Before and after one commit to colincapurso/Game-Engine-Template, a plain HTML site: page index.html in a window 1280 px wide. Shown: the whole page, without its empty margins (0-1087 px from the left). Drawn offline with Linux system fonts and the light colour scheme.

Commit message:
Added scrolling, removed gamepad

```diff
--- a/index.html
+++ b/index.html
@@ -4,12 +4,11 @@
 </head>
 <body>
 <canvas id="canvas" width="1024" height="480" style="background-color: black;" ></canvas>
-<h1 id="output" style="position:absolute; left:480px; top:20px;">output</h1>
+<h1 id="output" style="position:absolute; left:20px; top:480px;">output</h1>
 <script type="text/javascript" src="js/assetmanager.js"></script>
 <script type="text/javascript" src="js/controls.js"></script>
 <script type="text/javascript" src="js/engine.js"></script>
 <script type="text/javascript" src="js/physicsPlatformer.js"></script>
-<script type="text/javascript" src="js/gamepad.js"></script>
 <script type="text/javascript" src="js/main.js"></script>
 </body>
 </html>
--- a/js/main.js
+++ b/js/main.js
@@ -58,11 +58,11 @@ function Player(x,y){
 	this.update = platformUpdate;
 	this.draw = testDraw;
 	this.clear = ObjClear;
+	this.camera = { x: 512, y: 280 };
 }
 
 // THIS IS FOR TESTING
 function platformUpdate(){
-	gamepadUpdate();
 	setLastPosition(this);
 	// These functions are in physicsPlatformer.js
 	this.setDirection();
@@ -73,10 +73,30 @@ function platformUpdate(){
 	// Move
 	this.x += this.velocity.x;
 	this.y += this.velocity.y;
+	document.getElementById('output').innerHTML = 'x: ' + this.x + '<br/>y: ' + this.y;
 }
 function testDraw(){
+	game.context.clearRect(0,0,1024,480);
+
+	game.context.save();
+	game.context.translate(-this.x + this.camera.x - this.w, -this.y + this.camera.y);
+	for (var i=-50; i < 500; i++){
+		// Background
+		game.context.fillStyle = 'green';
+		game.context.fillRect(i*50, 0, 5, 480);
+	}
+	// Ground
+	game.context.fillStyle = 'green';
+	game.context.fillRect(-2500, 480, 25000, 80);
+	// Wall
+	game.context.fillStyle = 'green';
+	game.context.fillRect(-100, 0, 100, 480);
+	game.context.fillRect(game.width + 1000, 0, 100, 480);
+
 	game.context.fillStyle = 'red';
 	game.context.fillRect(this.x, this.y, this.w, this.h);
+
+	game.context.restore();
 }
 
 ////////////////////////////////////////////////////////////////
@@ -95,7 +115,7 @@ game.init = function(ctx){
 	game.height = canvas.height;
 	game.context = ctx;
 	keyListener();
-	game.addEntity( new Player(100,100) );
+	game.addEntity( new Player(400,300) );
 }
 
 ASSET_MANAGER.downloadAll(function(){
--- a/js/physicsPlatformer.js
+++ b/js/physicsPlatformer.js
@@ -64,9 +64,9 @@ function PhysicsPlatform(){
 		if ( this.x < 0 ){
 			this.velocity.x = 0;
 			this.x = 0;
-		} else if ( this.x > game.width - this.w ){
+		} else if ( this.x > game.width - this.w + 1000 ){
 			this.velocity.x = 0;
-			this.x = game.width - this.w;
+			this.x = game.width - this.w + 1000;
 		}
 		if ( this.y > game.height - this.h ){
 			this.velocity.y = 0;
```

__REQUIRED ACTION__.
If a line of the listing above holds the string "fillStyle", copy it.

__TASK ANSWER__.
+		game.context.fillStyle = 'green';
+	game.context.fillStyle = 'green';
+	game.context.fillStyle = 'green';
 	game.context.fillStyle = 'red';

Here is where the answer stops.